Is your butter harder? Researcher finds 'strong correlation' between firmness and palmitic acid content
TORONTO -- The furor over “Buttergate” has produced extensive speculation, food industry criticism, and tweeting over the issue of firmer butter and the possible role of palm oil in its apparently altered consistency. Now, a few months into the scandal, researchers are beginning to firm up some answers.
Buttergate went viral in February after Calgary food blogger Julie Van Rosendaal began questioning whether and why butter had become firmer at room temperature, with speculation quickly turning to palm fat supplements in livestock feed.

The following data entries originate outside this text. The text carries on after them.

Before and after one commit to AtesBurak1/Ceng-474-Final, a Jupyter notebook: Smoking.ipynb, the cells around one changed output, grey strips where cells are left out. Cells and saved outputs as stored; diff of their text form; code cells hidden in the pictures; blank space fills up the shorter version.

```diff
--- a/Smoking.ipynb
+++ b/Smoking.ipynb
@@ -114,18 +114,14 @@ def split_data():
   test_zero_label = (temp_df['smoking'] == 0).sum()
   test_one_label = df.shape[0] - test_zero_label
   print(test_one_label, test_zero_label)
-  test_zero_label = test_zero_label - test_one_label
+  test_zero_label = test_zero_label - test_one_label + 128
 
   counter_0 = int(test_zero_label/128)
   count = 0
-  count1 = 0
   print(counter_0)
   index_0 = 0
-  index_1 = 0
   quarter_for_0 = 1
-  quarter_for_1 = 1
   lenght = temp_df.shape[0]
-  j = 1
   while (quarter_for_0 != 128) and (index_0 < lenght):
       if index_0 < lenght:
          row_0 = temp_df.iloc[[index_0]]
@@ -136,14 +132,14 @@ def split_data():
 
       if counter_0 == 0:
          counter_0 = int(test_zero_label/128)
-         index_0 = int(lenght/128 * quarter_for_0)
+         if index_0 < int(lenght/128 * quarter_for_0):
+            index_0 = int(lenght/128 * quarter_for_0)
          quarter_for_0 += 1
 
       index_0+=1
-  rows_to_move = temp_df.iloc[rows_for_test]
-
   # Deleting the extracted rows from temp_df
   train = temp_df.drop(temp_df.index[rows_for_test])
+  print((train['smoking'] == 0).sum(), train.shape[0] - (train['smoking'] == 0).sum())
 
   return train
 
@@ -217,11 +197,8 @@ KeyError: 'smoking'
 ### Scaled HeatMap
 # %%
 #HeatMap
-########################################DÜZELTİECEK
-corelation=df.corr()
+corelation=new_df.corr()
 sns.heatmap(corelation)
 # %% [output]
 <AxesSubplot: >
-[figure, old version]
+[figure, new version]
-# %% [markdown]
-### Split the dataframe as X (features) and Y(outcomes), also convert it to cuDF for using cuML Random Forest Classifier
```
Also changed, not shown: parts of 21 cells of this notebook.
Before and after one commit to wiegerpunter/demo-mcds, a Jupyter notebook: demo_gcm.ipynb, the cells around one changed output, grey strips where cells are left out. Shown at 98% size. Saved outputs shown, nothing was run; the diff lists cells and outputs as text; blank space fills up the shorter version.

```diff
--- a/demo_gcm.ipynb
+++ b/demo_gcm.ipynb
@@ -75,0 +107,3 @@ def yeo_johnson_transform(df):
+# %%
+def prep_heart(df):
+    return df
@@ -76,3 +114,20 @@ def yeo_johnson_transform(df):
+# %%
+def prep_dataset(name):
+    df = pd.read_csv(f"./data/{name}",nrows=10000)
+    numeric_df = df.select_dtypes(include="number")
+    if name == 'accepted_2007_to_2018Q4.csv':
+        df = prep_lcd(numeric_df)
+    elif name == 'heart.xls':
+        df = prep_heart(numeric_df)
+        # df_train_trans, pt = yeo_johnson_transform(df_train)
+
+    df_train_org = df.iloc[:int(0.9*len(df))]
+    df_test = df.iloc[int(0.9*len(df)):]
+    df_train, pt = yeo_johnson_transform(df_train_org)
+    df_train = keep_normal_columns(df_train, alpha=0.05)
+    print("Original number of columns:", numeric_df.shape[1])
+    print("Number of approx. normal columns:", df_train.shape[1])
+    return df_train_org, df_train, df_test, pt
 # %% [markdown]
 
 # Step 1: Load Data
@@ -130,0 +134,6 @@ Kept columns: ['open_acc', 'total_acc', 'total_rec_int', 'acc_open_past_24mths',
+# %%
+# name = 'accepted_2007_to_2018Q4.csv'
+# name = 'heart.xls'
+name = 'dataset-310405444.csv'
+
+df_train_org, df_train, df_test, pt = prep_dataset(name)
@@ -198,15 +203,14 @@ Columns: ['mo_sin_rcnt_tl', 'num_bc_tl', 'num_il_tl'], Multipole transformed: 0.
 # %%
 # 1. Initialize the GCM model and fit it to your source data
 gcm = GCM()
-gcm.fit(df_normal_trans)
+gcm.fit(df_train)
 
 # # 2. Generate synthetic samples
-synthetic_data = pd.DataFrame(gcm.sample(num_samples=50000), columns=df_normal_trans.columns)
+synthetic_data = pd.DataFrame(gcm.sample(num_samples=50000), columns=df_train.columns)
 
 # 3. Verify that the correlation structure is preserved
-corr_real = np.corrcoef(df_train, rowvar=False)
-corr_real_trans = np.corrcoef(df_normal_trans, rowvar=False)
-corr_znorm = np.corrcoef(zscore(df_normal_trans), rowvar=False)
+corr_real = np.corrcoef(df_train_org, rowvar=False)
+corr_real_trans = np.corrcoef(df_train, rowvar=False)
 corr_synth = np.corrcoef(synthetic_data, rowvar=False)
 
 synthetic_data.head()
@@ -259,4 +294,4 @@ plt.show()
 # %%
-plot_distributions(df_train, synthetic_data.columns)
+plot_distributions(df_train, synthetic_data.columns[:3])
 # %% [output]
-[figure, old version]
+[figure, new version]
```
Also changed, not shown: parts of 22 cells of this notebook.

In an ongoing study that to date has examined about 50 different butters from across the country, University of Guelph professor and Canada Research Chair Alejandro Marangoni looked at the hardness of various butters and then compared it with the palm oil-derived palmitic acid content of each brand.
“We went out there and we did a survey of butter samples in the marketplace from Alberta to Nova Scotia and we found a relationship between the hardness of the butter and the content of palmitic acid,” he told CTVnews.ca in an interview.
However, while more palmitic acid may equal harder butter, that doesn’t slam the door on Buttergate. While Marangoni’s research has found so far that most of the difference in hardness between various butters can be explained by palmitic acid levels, what’s missing is a detailed tally of yearly change in palmitic acid content and conclusive evidence of butter’s changing hardness over the years.
This means the study is somewhat inconclusive. However, the findings do point to a general increase in palmitic acid content over the years as the dairy industry has increasingly embraced palm products as an economical fat supplement for cows.
For a historical perspective, Marangoni looked at Health Canada guidelines last updated in 2015 that considered 26 per cent to be a normal level for palmitic acid. In the study of recent samples, he found levels averaging around 35 per cent and some nearing 40 per cent.
Palm oil is derived from the fruit of the oil palm, which grows in tropical climates. It has become widely used because of its plentiful yields. However, the industry is heavily criticized because of the toll palm oil plantations take on forests and wildlife.
“The thing is that palmitic acid supplements have been given to cows now for a number of years, so it seems a little weird that people have noticed right now. But the fact remains that there's a strong correlation between the amount of palmitic acid and the hardness of the butter,” Marangoni said “What we're just missing is hard data on the hardness that would then be correlated to give a conclusive answer.“
Marangoni said he plans to study another 20 or so butter brands and then publish his research at some point.